======== GIVEN DATA

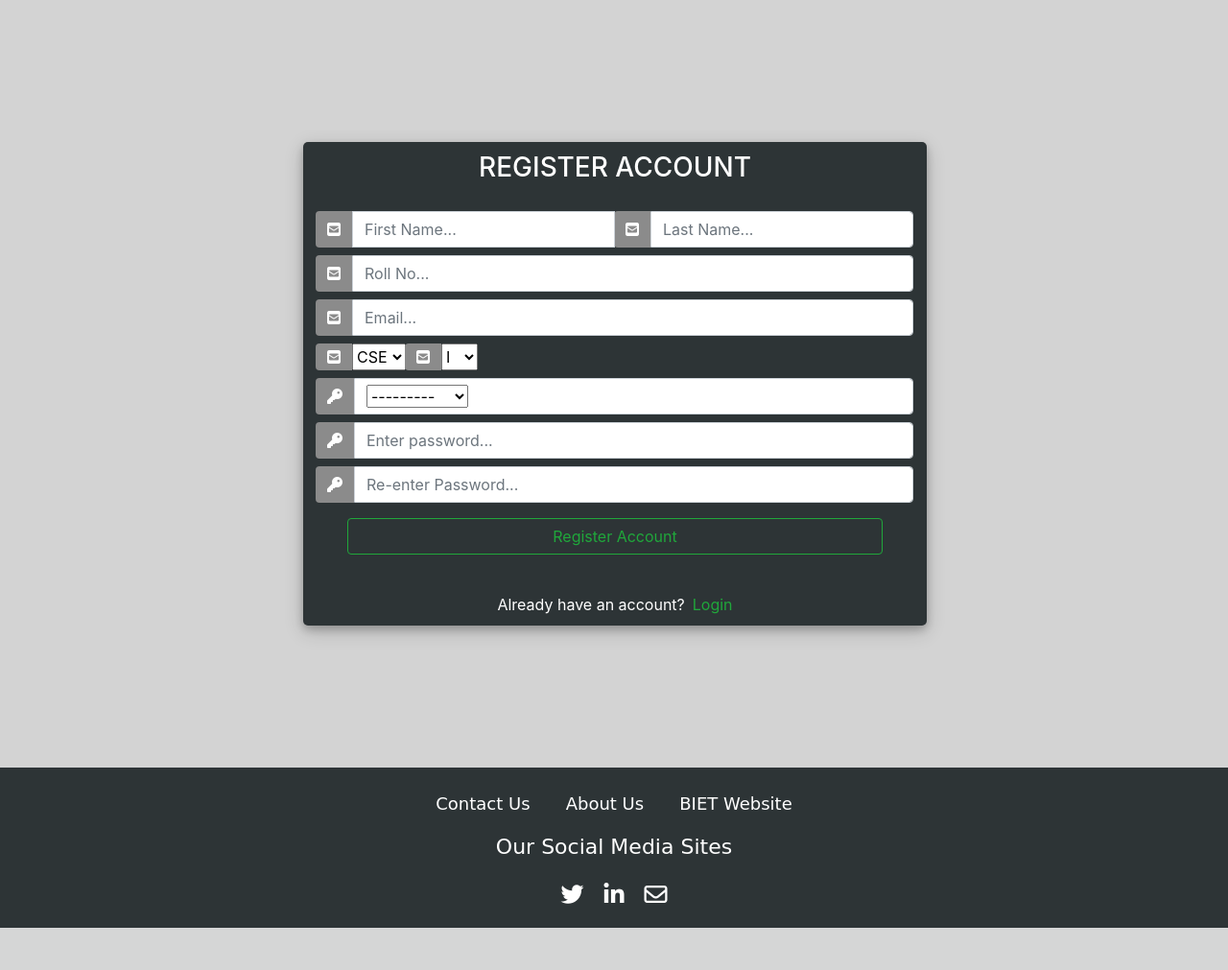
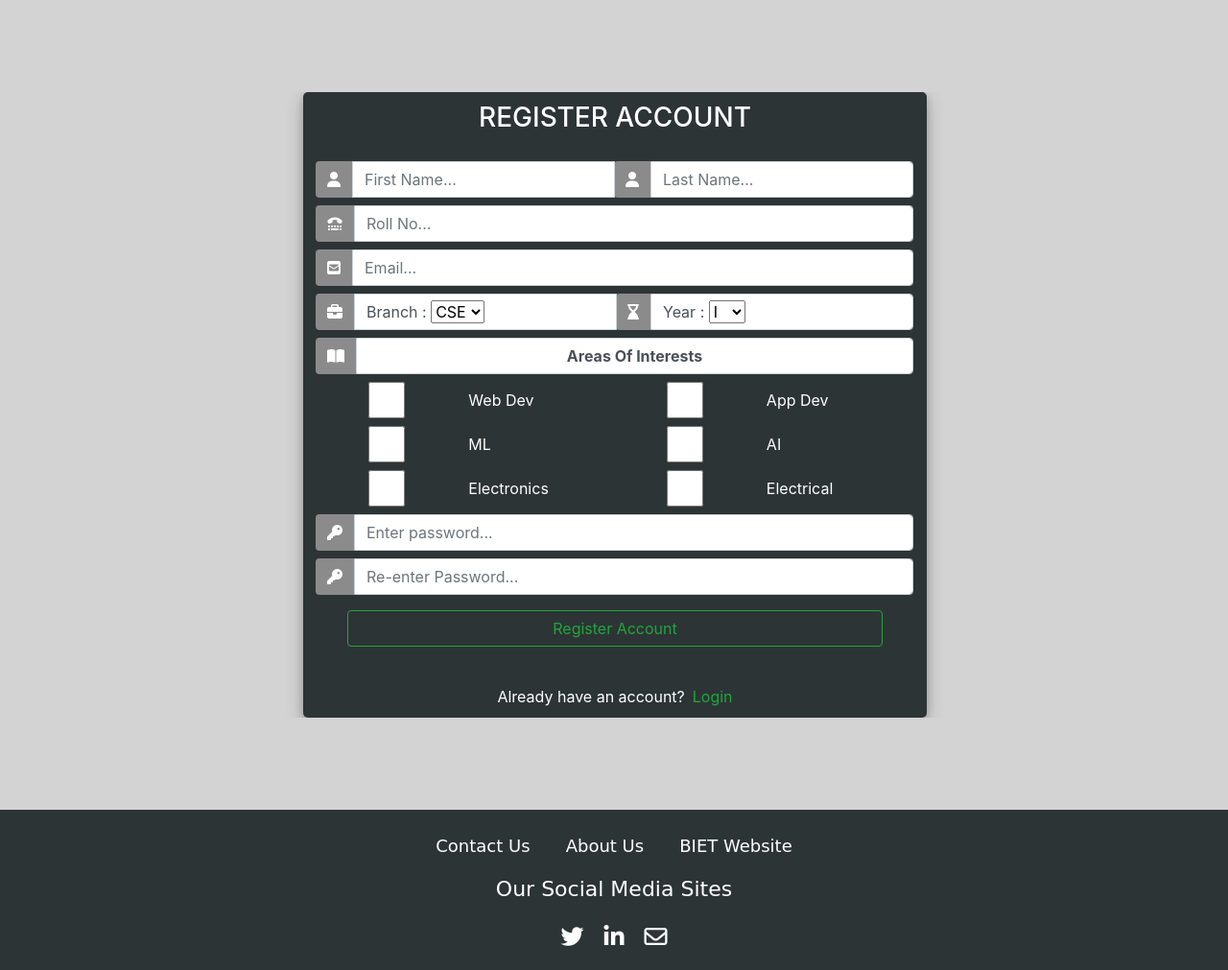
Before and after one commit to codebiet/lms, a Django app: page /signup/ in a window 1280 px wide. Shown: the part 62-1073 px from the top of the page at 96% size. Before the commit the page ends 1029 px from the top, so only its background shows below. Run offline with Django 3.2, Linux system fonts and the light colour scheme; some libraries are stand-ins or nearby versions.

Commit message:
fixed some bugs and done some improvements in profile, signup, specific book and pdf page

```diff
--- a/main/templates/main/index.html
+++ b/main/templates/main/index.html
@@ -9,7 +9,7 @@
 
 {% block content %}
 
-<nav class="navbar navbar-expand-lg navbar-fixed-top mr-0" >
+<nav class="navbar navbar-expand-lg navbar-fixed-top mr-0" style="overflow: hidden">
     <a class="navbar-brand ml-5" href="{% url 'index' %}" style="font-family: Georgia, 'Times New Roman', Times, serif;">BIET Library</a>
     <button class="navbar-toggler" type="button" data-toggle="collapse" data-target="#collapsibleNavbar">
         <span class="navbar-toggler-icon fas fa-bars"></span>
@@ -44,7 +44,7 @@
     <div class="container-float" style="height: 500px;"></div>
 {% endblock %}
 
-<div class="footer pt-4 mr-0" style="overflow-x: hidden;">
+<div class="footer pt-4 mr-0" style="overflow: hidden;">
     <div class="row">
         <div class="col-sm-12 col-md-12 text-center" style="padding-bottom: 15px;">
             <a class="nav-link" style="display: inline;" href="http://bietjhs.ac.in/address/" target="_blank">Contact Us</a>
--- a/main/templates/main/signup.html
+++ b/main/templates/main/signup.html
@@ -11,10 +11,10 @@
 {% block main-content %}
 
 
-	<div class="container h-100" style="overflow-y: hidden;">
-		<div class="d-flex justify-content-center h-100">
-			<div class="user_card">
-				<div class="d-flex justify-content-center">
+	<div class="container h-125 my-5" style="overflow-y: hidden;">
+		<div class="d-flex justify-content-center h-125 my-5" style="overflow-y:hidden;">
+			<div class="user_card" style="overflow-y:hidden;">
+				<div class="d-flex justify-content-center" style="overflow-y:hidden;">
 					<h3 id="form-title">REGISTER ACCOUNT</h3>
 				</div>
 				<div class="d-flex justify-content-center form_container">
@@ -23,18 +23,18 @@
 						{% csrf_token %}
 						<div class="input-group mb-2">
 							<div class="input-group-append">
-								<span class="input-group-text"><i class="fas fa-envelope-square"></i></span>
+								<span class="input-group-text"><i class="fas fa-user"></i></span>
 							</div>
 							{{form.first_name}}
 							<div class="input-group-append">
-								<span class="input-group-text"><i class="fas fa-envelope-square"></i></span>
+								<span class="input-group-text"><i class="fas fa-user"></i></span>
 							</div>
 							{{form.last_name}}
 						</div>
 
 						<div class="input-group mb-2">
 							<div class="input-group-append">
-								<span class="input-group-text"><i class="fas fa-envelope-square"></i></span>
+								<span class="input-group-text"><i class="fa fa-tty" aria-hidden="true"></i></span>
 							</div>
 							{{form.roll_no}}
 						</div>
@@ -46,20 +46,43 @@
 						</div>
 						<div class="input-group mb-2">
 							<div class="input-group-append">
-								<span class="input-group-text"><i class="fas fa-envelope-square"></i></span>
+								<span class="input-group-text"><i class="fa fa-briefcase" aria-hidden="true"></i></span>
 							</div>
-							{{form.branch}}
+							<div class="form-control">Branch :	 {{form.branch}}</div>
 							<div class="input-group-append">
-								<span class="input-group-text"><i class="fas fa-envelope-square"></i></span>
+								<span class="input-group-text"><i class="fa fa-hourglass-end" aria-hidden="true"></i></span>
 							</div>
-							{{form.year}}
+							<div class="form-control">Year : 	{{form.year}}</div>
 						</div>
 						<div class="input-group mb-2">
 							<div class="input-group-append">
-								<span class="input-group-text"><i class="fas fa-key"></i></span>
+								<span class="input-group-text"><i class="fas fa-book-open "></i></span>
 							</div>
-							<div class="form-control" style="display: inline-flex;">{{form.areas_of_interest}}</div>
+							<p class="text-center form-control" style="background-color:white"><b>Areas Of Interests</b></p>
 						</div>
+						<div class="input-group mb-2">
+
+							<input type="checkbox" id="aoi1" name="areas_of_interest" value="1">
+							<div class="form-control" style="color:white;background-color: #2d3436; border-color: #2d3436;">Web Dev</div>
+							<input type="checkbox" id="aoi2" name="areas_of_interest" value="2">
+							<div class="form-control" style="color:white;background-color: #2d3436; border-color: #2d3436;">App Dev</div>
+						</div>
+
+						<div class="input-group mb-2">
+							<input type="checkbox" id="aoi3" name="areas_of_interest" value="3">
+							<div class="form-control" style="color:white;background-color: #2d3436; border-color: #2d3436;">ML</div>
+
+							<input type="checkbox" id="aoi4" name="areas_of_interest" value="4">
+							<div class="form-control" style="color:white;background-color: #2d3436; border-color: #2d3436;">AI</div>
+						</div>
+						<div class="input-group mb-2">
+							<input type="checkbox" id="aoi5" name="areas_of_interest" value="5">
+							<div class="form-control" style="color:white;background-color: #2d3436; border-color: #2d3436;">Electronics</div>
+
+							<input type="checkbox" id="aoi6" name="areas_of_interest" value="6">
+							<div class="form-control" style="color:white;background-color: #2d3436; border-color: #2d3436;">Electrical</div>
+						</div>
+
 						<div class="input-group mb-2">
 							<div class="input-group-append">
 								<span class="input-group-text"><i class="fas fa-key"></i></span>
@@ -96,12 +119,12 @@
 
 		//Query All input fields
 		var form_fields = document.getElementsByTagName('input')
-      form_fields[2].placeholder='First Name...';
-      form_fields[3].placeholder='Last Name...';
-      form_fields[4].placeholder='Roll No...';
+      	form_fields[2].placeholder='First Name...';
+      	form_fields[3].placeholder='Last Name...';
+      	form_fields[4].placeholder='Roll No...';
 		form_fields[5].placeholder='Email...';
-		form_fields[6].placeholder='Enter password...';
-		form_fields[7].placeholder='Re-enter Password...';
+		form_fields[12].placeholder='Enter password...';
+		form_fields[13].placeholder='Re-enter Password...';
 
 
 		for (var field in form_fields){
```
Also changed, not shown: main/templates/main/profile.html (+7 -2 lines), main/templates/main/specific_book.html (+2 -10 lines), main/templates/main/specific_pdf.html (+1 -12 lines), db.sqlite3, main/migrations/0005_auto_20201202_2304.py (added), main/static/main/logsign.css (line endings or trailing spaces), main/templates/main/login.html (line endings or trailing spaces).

================
======== GIVEN DATA

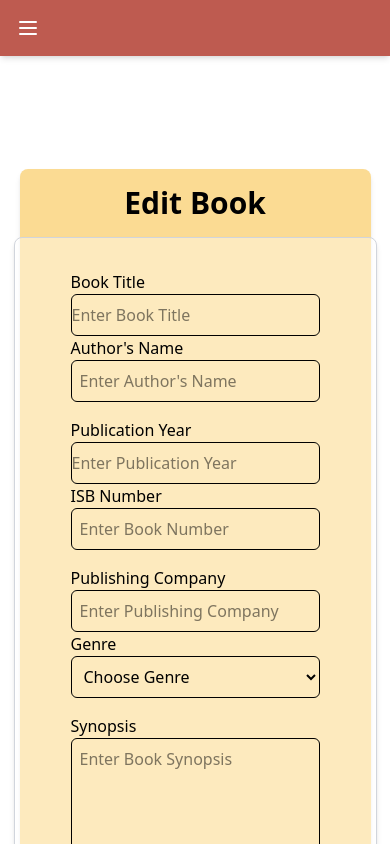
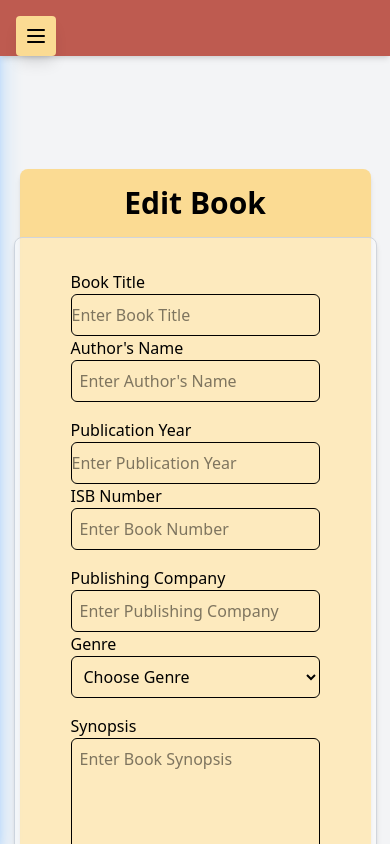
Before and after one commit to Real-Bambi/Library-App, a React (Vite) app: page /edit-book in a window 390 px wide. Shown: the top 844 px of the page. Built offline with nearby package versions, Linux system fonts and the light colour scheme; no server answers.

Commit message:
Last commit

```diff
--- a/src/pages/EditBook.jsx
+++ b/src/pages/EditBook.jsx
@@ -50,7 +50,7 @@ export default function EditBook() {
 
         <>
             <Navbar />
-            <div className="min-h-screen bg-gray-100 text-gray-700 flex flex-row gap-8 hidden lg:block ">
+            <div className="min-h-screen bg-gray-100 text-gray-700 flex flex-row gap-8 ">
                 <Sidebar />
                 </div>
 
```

================
======== GIVEN DATA

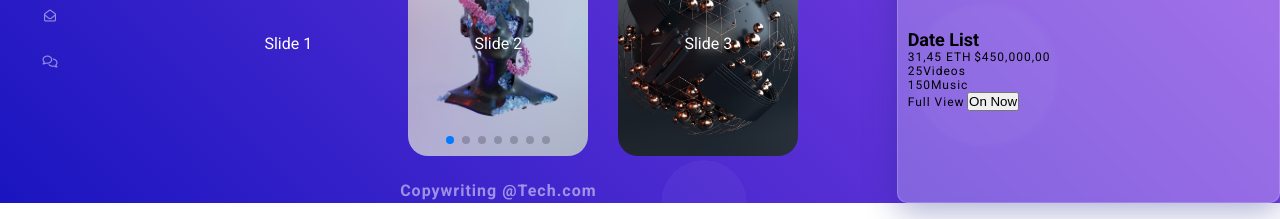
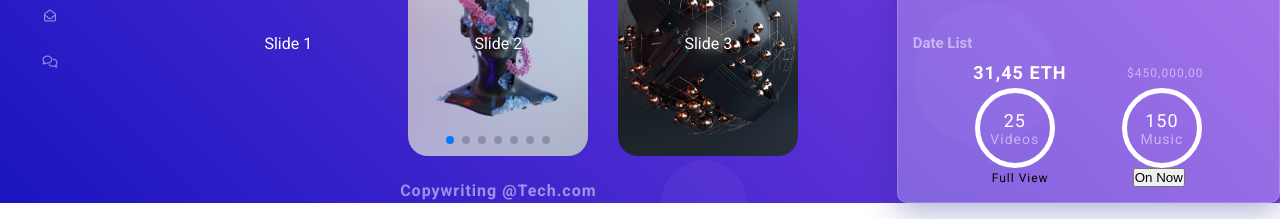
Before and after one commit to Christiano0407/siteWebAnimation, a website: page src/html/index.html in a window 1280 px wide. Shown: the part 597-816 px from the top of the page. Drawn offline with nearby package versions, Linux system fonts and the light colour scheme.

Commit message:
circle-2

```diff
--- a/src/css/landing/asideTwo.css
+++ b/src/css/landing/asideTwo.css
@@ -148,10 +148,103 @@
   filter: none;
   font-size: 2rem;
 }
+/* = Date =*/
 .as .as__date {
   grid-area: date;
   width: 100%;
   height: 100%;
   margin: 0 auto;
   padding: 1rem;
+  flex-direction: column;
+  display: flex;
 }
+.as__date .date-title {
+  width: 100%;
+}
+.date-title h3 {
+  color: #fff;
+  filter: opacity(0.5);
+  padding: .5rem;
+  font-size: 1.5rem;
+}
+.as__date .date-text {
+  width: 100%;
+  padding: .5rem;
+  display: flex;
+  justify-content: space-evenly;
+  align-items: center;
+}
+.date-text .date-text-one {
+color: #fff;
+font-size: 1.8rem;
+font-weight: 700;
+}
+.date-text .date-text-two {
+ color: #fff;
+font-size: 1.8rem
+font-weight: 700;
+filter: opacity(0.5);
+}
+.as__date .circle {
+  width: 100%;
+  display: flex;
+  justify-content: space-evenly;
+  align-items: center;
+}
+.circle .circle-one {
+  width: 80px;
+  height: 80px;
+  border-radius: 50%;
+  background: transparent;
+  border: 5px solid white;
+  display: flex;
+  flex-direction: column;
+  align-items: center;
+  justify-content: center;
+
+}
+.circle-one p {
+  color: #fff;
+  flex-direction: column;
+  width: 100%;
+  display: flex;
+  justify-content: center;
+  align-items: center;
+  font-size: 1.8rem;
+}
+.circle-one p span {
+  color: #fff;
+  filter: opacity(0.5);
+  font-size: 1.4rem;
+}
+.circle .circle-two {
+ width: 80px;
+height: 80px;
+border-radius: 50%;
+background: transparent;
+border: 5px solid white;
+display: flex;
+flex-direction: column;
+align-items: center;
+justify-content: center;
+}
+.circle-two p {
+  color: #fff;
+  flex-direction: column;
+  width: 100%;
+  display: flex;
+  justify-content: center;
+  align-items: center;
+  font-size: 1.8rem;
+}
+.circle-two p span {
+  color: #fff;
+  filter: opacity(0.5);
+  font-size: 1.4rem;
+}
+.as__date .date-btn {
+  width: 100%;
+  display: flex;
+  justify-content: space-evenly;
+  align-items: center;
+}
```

================

## WHAT YOU SHOULD DO
The lines above that hold the word "circle" should be found and copied out.

## FINISHED EXERCISE
circle-2
+.as__date .circle {
+.circle .circle-one {
+.circle-one p {
+.circle-one p span {
+.circle .circle-two {
+.circle-two p {
+.circle-two p span {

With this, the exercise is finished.